The next year was worse in its way. For 1800 was abnormally dry. The ground was parched. And still no rain fell. These two years were long referred to as "the wet year" and "the dry year." By 1801 all Ireland was in a deplorable state. For there was no old seed stock for supply anywhere.

The year 1800 seems to have been notable for a number of special new regulations in Belfast. "All wandering swine" were to be taken "for the use and benefit of the old poorhouse."

No burial was allowed to take place in St. George's graveyard under penalty of from £5 to £20.


The rates appear to have been very fairly arranged. Houses that paid from £5 to £20 rent had to pay 6d in the pound. Those that paid from £20 to £80 rent, paid 1s in the pound. Houses of over £80 a year rental paid 1s 4d. Houses unoccupied for 6 months paid no rates or taxes. Churches, public charities and foundations for education were all declared free of all tax.

An act was passed in 1800 for paying, lighting, and for keeping a night watch. The streets were to be widened, cleaned and improved. But not more than £1,000 was to be spent in one year.

Gunpowder was to be kept, locked in a separate place, and if it were not so kept a fine of £10 was to be enforced. It was also to be sold only in daylight, or £10 was again the fine. No fires were allowed to be lit, on board ships in docks on any pretext whatsoever, or there was risk of a penalty of £5.

The street lamps were well protected law. The punishment for breaking, extinguishing, or injuring a street lamp was from one to six months imprisonment

For training horses on the streets of Belfast ( ?) the fine was from 5s to 20s, the same as for throwing dust, ashes or rubbish on those streets. Hence, perhaps, the traditional cleanliness of Belfast, constantly remarked by strangers. Second nature.

Two masons in Belfast struck work in 1800. They were sent to jail for three months. Six shoemakers combined in the same year to have their wages raised. They were at once sent to Carrickfergus Jail. the judge remarking: " How could trade go on or trade improve if such actions were permitted." His lordship would rub his eyes to-day!


Beggars in Belfast were obliged to wear badges at this time as so many "outsiders" began flocking into the city in the beginning of the century when Belfast was already going ahead by leaps and bounds.

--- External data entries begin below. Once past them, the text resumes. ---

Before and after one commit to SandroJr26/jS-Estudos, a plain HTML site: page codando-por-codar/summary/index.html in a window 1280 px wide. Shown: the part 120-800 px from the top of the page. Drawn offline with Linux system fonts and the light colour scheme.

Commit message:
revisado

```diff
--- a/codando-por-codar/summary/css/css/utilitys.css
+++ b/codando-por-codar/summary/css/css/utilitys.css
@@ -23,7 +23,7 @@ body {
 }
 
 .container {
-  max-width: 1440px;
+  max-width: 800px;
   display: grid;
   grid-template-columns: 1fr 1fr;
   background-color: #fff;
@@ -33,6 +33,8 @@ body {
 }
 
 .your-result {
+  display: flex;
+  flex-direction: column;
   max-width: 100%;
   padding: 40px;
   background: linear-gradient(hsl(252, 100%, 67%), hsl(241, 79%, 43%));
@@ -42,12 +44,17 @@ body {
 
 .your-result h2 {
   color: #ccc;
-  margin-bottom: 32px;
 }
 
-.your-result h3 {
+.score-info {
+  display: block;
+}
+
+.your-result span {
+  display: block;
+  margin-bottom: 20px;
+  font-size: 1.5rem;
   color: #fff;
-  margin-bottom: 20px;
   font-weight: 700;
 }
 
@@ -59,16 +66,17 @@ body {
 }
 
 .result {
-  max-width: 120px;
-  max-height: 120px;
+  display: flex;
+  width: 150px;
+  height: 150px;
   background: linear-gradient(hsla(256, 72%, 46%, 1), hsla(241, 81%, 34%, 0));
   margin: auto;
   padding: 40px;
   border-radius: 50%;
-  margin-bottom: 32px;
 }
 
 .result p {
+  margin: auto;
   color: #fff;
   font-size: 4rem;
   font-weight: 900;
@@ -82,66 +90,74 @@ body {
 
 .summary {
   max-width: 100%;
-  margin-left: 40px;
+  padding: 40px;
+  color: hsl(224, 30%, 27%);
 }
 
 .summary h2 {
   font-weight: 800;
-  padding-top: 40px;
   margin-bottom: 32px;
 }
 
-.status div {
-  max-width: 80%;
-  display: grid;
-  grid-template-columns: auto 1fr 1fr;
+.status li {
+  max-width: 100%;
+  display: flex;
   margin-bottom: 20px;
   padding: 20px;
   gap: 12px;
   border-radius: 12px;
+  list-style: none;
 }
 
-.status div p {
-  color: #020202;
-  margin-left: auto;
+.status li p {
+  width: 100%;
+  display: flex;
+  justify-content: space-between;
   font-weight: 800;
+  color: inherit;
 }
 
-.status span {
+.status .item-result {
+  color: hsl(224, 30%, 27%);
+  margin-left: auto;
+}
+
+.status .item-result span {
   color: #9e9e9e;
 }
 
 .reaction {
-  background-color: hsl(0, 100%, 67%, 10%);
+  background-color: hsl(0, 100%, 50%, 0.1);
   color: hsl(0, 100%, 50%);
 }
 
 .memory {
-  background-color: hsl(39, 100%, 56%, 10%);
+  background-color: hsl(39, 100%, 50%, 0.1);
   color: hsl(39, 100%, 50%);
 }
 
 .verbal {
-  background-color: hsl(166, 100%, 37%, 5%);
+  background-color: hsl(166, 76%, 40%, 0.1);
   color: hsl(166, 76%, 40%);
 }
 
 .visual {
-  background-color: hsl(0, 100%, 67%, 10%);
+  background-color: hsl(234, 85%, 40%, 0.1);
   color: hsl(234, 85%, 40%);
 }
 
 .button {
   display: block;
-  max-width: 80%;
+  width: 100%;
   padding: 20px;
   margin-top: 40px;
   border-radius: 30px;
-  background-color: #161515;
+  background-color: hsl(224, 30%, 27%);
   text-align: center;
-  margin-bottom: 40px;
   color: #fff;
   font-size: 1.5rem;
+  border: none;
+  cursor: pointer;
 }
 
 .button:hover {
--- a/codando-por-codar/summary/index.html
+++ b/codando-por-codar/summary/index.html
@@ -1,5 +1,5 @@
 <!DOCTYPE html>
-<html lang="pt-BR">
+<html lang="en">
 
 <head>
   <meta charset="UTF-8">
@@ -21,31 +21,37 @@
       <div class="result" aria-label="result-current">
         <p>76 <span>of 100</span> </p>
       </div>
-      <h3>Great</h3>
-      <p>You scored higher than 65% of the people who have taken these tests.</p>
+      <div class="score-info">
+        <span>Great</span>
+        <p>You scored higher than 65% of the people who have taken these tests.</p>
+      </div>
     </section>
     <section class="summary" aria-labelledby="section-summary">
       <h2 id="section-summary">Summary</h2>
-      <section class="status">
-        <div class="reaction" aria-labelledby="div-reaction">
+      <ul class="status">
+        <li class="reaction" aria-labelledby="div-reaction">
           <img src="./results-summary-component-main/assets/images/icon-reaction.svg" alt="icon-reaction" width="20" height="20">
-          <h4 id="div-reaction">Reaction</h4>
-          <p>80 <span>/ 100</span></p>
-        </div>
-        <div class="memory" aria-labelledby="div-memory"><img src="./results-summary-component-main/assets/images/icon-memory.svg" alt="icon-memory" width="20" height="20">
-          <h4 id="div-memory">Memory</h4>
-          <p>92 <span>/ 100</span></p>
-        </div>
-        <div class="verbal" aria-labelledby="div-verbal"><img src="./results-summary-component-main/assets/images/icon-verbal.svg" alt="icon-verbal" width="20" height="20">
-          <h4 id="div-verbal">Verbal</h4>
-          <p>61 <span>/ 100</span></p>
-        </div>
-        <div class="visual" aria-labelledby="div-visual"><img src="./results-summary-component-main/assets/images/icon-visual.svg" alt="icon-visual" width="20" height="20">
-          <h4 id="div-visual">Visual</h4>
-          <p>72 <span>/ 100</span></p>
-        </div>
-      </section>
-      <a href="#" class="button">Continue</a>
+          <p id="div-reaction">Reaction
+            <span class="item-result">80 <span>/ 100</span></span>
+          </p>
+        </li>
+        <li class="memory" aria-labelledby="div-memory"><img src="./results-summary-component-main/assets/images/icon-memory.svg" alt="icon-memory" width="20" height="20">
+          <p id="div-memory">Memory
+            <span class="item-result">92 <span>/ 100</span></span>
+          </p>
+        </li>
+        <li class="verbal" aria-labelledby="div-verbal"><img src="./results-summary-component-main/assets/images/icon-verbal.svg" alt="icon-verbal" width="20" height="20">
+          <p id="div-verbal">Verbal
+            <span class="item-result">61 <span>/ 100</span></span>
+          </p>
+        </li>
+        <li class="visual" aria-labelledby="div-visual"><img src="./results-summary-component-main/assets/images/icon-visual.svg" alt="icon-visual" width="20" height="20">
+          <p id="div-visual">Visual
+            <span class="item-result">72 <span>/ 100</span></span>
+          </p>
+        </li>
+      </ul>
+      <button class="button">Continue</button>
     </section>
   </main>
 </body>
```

Two men were hanged in front of the Bank Buildings in 1816. for burglary. Belfast's prison was then the House of Correction. built in 1803 in Howard Street. It stood then among green fields, and on the stone over the front door was carved: "Within amend. Without beware."

Serious offenders were sent to Carrickfergus Jail, until the County Prison was built on the Crumlin Road. In those early years one stipendiary magistrate sat on alternate days in the police court. Two special constables were in attendance.

The old Sugar House Company offered £52 10s regard to anybody giving information as to who started the rumour that a mall fell into a pan of sugar and was boiled to death and that the sugar was afterwards sold.

An advertisement appears in a Belfast paper at this period : "Woulf, the Dentist, leaves Belfast, but Mr. Sigmond will replace him for a year if he gets encouragement. Though, at the same time, he must confess that no ladies he ever knew stood in less need of his assistance or the aid of any art."

One wonders where 'Mr. Sigmond -- despite his name-hailed from. Blarney?